No Sea Serpents, Mobsters but Tahoe Trash Divers Strike Gold

Scuba divers who spent a year cleaning up Lake Tahoe’s entire 72-mile shoreline have come away with what they hope will prove a valuable incentive

House Passes Bipartisan Update to Anti-Poverty Program Led by Bonamici, Thompson

The Community Services Block Grant (CSBG) program has not been updated since 1998.

Portland Unrest Drives Interest in 2 Congressional Primaries

The problems have given Republicans a megaphone and raised the stakes for Democrats as a crowded field of candidates vies to advance to November in a historically blue state

Congressional Black Caucus PAC Endorses Loretta Smith in Oregon’s 6th District

If elected, Loretta will be the state’s first Black member of Congress.

NEWS BRIEFS

WA Childhood Immunization Rates Decline During Pandemic

Immunization rates have decreased by 13% in 2021 when compared to pre-pandemic level ...

Attorney General Rosenblum Warns Against Price Gouging of Baby Formula

This declaration will allow the Oregon Attorney General to take action against any business, or online vendor, who upsells the price...

WA High Court: Drivers Can Get DUIs for Driving While High

A decision that upholds the state’s decade-old law regulating marijuana use behind the wheel of a car. ...

Community Basketball Game and Discussion Events Work to Reduce Gun Violence

Basketball game features Black youth and police officers playing together ...

Oregon Community Foundation Reinvests Nearly Half a Million to Help Further Positive Impact of Black Student Success Initiative

Dozens of culturally led organizations foster and lift up Black youth, to promote educational equality and Black Student Success...

2 pleasure boats catch fire on Columbian River

VANCOUVER, Wash. (AP) — Two pleasure boats caught fire on the Columbia River between Vancouver and Caterpillar Island Sunday afternoon.
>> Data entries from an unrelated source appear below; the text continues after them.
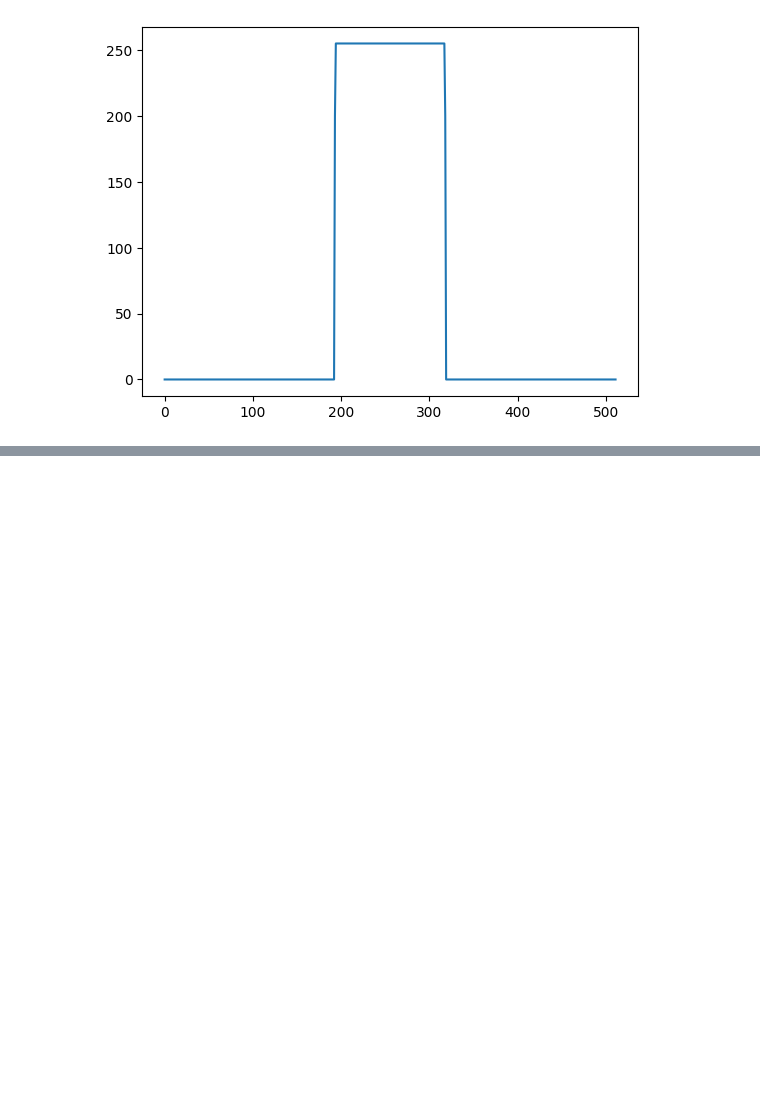
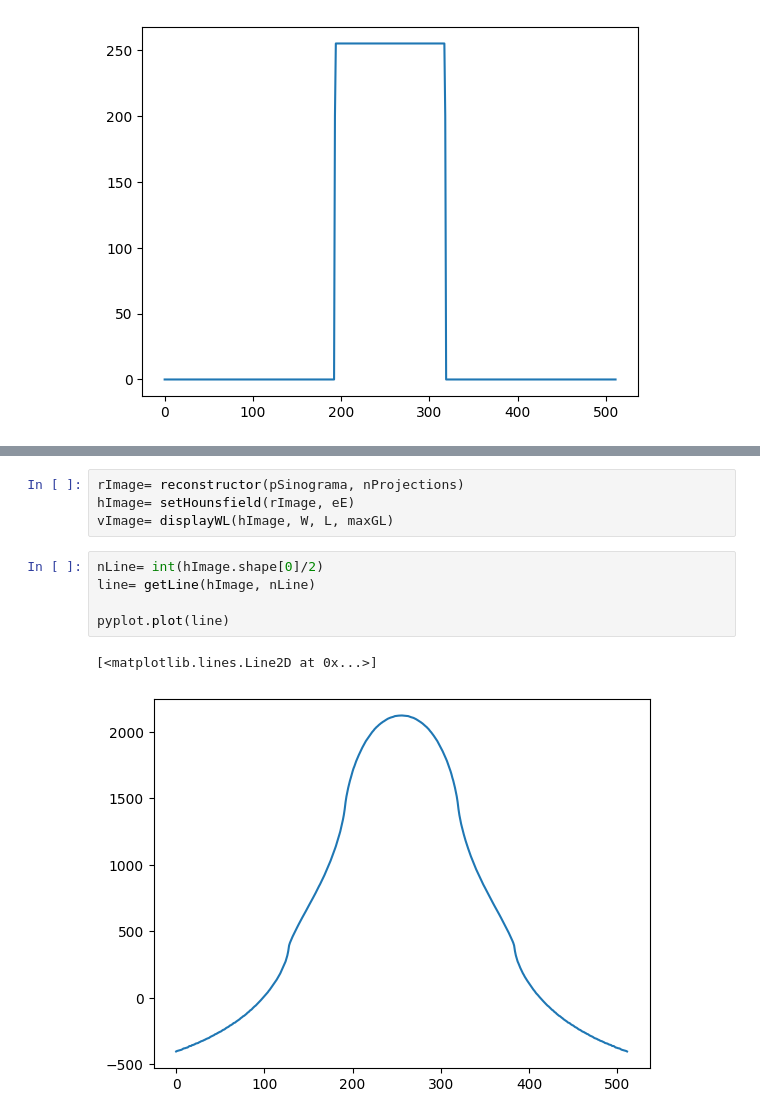
Before and after one commit to Leo00010011/IPBMI_Notebooks, a Jupyter notebook: E8/IPBMA_8_CT-Slice-Reconstruction.ipynb, the cells around one changed output, grey strips where cells are left out. Cells and saved outputs as stored; diff of their text form; blank space fills up the shorter version.

```diff
--- a/E8/IPBMA_8_CT-Slice-Reconstruction.ipynb
+++ b/E8/IPBMA_8_CT-Slice-Reconstruction.ipynb
@@ -115,0 +136,12 @@ pyplot.plot(line)
+# %%
+rImage= reconstructor(pSinograma, nProjections)
+hImage= setHounsfield(rImage, eE)
+vImage= displayWL(hImage, W, L, maxGL)
+# %%
+nLine= int(hImage.shape[0]/2)
+line= getLine(hImage, nLine)
+
+pyplot.plot(line)
+# %% [output]
+[<matplotlib.lines.Line2D at 0x...>]
+[figure, added]
```
Also changed, not shown: parts of 17 cells of this notebook, 4 other files.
One boat sank, according to the Vancouver Fire Department. The alarm was sounded at 2:39 p.m., the Columbian reported. Vancouver...

Student scuba diver dies during class at JBLM

JOINT BASE LEWIS-MCCHORD, Wash. (AP) — A scuba diver was found dead after he didn’t resurface during a class in American Lake on Joint Base Lewis-McChord. The student diver, a veteran, was participating in a class for civilians, according to the Pierce County Sheriff’s...

OPINION

Can Federal Lynching Law Help Heal America?

Despite decades of senseless delays, this new law pushes America to finally acknowledge that racism often correlates to a level of violence and terror woven into the very fabric of this country. ...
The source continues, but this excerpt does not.